Below is a block of records. Copy every line in it that contains the word "package".

[User interface change data]
BEGIN
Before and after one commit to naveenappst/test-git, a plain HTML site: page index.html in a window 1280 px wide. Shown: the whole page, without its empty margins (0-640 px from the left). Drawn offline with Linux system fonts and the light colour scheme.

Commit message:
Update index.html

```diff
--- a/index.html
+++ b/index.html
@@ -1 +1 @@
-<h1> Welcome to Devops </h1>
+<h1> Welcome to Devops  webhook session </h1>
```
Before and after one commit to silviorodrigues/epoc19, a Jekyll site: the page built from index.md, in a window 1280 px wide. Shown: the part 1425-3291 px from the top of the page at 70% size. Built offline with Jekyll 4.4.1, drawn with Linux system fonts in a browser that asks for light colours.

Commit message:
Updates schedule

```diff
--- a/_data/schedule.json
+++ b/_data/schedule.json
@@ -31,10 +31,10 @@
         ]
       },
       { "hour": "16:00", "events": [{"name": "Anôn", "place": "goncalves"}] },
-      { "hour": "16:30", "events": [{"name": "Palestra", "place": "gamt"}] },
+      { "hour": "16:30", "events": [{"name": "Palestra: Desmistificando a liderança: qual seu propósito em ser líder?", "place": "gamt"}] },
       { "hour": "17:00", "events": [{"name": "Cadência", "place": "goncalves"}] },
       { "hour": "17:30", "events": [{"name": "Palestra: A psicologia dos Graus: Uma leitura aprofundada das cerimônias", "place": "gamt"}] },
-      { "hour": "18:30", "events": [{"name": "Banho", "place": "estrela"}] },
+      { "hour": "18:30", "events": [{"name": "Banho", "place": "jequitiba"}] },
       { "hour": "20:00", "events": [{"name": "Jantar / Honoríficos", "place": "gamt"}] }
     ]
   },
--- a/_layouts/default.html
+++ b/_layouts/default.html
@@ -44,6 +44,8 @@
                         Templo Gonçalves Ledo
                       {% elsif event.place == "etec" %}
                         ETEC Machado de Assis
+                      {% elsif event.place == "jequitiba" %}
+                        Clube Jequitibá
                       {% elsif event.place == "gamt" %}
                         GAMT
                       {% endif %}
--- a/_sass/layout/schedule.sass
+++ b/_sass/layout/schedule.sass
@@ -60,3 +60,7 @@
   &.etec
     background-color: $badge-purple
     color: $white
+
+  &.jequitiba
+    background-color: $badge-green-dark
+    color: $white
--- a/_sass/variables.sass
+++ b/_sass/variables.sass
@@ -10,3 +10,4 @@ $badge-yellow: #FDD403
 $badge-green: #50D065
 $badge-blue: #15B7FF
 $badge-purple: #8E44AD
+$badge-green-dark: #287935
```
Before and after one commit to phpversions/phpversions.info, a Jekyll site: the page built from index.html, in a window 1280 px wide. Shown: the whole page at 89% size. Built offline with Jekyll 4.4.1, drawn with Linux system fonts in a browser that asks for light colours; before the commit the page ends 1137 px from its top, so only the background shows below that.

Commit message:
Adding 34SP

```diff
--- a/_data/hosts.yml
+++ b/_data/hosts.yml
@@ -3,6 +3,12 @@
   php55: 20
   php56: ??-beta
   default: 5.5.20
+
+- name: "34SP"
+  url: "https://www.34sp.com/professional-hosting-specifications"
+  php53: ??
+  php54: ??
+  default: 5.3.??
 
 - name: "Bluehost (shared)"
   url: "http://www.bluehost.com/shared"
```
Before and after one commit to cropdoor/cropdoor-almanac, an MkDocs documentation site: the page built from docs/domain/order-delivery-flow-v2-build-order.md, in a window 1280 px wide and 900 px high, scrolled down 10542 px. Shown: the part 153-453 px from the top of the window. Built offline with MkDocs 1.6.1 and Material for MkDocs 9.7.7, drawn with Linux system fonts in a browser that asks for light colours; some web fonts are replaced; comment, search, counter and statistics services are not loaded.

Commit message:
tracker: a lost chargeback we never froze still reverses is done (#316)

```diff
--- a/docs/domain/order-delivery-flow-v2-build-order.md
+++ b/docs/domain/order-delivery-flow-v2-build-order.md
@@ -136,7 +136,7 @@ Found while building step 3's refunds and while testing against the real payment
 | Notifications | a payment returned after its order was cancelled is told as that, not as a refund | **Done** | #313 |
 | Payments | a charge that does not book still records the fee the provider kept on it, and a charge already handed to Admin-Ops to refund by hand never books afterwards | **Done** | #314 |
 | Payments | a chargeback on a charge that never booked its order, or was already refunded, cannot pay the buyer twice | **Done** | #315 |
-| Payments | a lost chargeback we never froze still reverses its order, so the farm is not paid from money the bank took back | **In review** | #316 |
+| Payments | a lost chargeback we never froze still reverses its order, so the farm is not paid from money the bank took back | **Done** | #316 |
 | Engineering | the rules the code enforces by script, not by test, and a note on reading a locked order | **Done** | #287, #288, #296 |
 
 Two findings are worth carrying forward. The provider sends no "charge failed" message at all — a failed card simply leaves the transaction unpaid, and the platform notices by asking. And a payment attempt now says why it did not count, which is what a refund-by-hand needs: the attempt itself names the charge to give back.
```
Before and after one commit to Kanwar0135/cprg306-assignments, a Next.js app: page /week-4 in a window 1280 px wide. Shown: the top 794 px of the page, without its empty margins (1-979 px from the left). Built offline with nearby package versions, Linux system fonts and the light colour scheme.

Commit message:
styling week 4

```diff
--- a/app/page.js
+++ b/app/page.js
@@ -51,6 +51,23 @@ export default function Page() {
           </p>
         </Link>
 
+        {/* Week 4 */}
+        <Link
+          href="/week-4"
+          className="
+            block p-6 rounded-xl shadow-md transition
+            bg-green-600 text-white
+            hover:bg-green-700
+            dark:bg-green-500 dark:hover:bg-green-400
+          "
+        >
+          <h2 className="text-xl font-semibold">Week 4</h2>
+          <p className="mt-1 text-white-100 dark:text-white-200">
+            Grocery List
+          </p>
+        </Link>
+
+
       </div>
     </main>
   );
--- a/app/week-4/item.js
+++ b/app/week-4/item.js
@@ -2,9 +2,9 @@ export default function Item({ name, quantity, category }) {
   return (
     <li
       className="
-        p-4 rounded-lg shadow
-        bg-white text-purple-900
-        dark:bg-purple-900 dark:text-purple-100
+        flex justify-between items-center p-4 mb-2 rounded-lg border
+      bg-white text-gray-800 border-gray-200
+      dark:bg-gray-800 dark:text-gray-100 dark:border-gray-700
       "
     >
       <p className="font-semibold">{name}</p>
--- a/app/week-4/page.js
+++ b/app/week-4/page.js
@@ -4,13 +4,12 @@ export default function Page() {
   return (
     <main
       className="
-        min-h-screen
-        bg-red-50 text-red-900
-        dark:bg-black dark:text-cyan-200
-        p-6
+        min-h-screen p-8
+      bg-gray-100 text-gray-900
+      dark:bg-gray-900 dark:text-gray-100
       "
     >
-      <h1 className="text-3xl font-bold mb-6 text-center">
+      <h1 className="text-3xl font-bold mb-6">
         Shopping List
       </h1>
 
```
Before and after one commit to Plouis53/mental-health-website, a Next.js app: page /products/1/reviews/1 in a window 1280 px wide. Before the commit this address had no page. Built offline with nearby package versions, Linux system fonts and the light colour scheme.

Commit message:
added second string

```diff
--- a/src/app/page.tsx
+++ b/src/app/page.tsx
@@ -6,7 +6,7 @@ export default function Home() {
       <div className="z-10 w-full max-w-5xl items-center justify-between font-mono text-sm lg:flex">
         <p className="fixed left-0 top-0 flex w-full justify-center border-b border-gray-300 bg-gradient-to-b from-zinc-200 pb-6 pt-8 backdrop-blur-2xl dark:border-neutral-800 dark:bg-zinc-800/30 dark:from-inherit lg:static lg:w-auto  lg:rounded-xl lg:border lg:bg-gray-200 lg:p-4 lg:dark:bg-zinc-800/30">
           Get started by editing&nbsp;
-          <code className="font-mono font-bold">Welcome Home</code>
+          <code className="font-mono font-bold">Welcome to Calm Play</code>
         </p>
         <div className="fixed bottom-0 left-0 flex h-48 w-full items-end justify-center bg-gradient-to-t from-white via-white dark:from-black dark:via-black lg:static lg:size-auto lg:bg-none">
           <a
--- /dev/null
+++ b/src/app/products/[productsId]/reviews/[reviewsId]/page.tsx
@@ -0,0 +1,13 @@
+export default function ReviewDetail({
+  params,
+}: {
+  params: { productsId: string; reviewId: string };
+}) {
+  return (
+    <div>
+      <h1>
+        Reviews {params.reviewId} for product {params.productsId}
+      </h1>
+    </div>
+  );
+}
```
END
## COMPLETED EXERCISE
Before and after one commit to Kanwar0135/cprg306-assignments, a Next.js app: page /week-4 in a window 1280 px wide. Shown: the top 794 px of the page, without its empty margins (1-979 px from the left). Built offline with nearby package versions, Linux system fonts and the light colour scheme.
Before and after one commit to Plouis53/mental-health-website, a Next.js app: page /products/1/reviews/1 in a window 1280 px wide. Before the commit this address had no page. Built offline with nearby package versions, Linux system fonts and the light colour scheme.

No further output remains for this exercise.